■ **Exercise aim**: Go through the lines below and retype each one exactly.

### Information given

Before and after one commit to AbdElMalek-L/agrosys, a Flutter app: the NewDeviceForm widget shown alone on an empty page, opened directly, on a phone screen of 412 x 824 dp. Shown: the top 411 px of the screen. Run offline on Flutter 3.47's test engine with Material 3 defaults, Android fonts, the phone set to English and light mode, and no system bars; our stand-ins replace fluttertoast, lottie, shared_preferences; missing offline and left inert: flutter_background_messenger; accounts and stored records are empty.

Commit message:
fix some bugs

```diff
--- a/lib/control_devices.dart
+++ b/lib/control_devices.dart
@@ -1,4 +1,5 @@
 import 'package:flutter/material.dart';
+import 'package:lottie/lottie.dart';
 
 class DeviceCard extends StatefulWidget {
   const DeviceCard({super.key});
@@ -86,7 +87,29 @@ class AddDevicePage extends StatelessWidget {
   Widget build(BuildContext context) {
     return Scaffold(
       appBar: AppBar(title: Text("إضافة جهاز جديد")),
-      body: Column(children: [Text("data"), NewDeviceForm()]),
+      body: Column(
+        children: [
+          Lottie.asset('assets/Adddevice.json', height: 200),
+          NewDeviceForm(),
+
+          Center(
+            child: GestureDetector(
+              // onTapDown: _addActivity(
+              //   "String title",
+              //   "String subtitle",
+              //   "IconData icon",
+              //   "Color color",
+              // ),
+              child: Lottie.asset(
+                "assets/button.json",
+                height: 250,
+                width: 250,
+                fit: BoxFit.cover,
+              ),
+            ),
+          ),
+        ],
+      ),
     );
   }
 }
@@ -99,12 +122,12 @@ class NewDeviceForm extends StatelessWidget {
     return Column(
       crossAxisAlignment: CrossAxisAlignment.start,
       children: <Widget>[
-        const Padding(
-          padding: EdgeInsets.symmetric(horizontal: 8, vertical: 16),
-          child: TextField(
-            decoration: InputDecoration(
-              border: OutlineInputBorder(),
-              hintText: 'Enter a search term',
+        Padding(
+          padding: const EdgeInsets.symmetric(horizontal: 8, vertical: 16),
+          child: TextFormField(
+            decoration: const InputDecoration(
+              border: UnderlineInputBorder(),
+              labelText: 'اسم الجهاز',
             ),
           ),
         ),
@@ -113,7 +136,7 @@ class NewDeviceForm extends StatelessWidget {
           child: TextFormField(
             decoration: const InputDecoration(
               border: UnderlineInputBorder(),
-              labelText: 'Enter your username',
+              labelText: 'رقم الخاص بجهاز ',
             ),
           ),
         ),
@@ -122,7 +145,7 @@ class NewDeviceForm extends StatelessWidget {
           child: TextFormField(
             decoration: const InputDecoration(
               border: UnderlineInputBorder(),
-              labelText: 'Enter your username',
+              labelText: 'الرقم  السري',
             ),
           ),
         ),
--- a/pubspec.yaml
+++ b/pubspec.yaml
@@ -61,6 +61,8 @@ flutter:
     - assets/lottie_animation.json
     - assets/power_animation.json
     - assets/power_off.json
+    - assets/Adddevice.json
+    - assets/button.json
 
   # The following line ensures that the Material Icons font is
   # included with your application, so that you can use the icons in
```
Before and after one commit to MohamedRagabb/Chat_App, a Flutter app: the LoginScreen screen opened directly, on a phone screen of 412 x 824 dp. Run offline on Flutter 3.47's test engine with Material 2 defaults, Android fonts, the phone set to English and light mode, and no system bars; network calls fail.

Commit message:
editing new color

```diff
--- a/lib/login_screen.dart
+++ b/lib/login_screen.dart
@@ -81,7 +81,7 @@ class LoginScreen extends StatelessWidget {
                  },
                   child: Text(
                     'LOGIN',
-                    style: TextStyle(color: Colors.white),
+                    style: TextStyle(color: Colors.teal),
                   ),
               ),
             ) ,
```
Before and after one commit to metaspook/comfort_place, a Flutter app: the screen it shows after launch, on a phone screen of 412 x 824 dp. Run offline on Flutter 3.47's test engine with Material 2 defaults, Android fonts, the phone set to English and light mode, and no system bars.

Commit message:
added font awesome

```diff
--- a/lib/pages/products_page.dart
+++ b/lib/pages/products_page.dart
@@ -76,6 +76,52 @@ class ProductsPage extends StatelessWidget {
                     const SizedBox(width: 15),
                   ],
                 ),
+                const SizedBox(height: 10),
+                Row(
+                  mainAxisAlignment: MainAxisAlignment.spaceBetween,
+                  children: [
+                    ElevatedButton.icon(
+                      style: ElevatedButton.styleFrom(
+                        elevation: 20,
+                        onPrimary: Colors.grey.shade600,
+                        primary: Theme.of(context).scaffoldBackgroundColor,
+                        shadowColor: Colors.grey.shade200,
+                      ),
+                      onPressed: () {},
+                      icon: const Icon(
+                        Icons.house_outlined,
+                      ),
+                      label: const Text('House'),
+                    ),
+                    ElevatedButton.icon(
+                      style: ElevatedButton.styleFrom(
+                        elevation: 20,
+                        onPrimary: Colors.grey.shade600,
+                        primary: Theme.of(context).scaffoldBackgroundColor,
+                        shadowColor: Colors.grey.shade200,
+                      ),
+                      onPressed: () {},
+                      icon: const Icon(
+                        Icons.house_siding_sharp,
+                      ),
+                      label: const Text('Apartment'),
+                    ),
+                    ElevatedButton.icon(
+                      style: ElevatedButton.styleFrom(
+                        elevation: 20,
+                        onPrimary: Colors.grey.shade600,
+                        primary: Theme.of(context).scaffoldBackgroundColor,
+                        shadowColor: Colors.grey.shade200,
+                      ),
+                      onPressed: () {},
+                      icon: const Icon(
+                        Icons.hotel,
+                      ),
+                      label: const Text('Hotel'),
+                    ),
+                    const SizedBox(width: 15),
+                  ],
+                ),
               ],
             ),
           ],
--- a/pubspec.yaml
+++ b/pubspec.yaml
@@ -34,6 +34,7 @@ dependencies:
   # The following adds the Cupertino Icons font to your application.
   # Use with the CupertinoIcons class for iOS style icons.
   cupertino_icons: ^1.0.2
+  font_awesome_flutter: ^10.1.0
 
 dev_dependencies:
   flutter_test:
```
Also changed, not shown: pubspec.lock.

######

■ **Expected output**:
Before and after one commit to AbdElMalek-L/agrosys, a Flutter app: the NewDeviceForm widget shown alone on an empty page, opened directly, on a phone screen of 412 x 824 dp. Shown: the top 411 px of the screen. Run offline on Flutter 3.47's test engine with Material 3 defaults, Android fonts, the phone set to English and light mode, and no system bars; our stand-ins replace fluttertoast, lottie, shared_preferences; missing offline and left inert: flutter_background_messenger; accounts and stored records are empty.

Commit message:
fix some bugs

```diff
--- a/lib/control_devices.dart
+++ b/lib/control_devices.dart
@@ -1,4 +1,5 @@
 import 'package:flutter/material.dart';
+import 'package:lottie/lottie.dart';
 
 class DeviceCard extends StatefulWidget {
   const DeviceCard({super.key});
@@ -86,7 +87,29 @@ class AddDevicePage extends StatelessWidget {
   Widget build(BuildContext context) {
     return Scaffold(
       appBar: AppBar(title: Text("إضافة جهاز جديد")),
-      body: Column(children: [Text("data"), NewDeviceForm()]),
+      body: Column(
+        children: [
+          Lottie.asset('assets/Adddevice.json', height: 200),
+          NewDeviceForm(),
+
+          Center(
+            child: GestureDetector(
+              // onTapDown: _addActivity(
+              //   "String title",
+              //   "String subtitle",
+              //   "IconData icon",
+              //   "Color color",
+              // ),
+              child: Lottie.asset(
+                "assets/button.json",
+                height: 250,
+                width: 250,
+                fit: BoxFit.cover,
+              ),
+            ),
+          ),
+        ],
+      ),
     );
   }
 }
@@ -99,12 +122,12 @@ class NewDeviceForm extends StatelessWidget {
     return Column(
       crossAxisAlignment: CrossAxisAlignment.start,
       children: <Widget>[
-        const Padding(
-          padding: EdgeInsets.symmetric(horizontal: 8, vertical: 16),
-          child: TextField(
-            decoration: InputDecoration(
-              border: OutlineInputBorder(),
-              hintText: 'Enter a search term',
+        Padding(
+          padding: const EdgeInsets.symmetric(horizontal: 8, vertical: 16),
+          child: TextFormField(
+            decoration: const InputDecoration(
+              border: UnderlineInputBorder(),
+              labelText: 'اسم الجهاز',
             ),
           ),
         ),
@@ -113,7 +136,7 @@ class NewDeviceForm extends StatelessWidget {
           child: TextFormField(
             decoration: const InputDecoration(
               border: UnderlineInputBorder(),
-              labelText: 'Enter your username',
+              labelText: 'رقم الخاص بجهاز ',
             ),
           ),
         ),
@@ -122,7 +145,7 @@ class NewDeviceForm extends StatelessWidget {
           child: TextFormField(
             decoration: const InputDecoration(
               border: UnderlineInputBorder(),
-              labelText: 'Enter your username',
+              labelText: 'الرقم  السري',
             ),
           ),
         ),
--- a/pubspec.yaml
+++ b/pubspec.yaml
@@ -61,6 +61,8 @@ flutter:
     - assets/lottie_animation.json
     - assets/power_animation.json
     - assets/power_off.json
+    - assets/Adddevice.json
+    - assets/button.json
 
   # The following line ensures that the Material Icons font is
   # included with your application, so that you can use the icons in
```
Before and after one commit to MohamedRagabb/Chat_App, a Flutter app: the LoginScreen screen opened directly, on a phone screen of 412 x 824 dp. Run offline on Flutter 3.47's test engine with Material 2 defaults, Android fonts, the phone set to English and light mode, and no system bars; network calls fail.

Commit message:
editing new color

```diff
--- a/lib/login_screen.dart
+++ b/lib/login_screen.dart
@@ -81,7 +81,7 @@ class LoginScreen extends StatelessWidget {
                  },
                   child: Text(
                     'LOGIN',
-                    style: TextStyle(color: Colors.white),
+                    style: TextStyle(color: Colors.teal),
                   ),
               ),
             ) ,
```
Before and after one commit to metaspook/comfort_place, a Flutter app: the screen it shows after launch, on a phone screen of 412 x 824 dp. Run offline on Flutter 3.47's test engine with Material 2 defaults, Android fonts, the phone set to English and light mode, and no system bars.

Commit message:
added font awesome

```diff
--- a/lib/pages/products_page.dart
+++ b/lib/pages/products_page.dart
@@ -76,6 +76,52 @@ class ProductsPage extends StatelessWidget {
                     const SizedBox(width: 15),
                   ],
                 ),
+                const SizedBox(height: 10),
+                Row(
+                  mainAxisAlignment: MainAxisAlignment.spaceBetween,
+                  children: [
+                    ElevatedButton.icon(
+                      style: ElevatedButton.styleFrom(
+                        elevation: 20,
+                        onPrimary: Colors.grey.shade600,
+                        primary: Theme.of(context).scaffoldBackgroundColor,
+                        shadowColor: Colors.grey.shade200,
+                      ),
+                      onPressed: () {},
+                      icon: const Icon(
+                        Icons.house_outlined,
+                      ),
+                      label: const Text('House'),
+                    ),
+                    ElevatedButton.icon(
+                      style: ElevatedButton.styleFrom(
+                        elevation: 20,
+                        onPrimary: Colors.grey.shade600,
+                        primary: Theme.of(context).scaffoldBackgroundColor,
+                        shadowColor: Colors.grey.shade200,
+                      ),
+                      onPressed: () {},
+                      icon: const Icon(
+                        Icons.house_siding_sharp,
+                      ),
+                      label: const Text('Apartment'),
+                    ),
+                    ElevatedButton.icon(
+                      style: ElevatedButton.styleFrom(
+                        elevation: 20,
+                        onPrimary: Colors.grey.shade600,
+                        primary: Theme.of(context).scaffoldBackgroundColor,
+                        shadowColor: Colors.grey.shade200,
+                      ),
+                      onPressed: () {},
+                      icon: const Icon(
+                        Icons.hotel,
+                      ),
+                      label: const Text('Hotel'),
+                    ),
+                    const SizedBox(width: 15),
+                  ],
+                ),
               ],
             ),
           ],
--- a/pubspec.yaml
+++ b/pubspec.yaml
@@ -34,6 +34,7 @@ dependencies:
   # The following adds the Cupertino Icons font to your application.
   # Use with the CupertinoIcons class for iOS style icons.
   cupertino_icons: ^1.0.2
+  font_awesome_flutter: ^10.1.0
 
 dev_dependencies:
   flutter_test:
```
Also changed, not shown: pubspec.lock.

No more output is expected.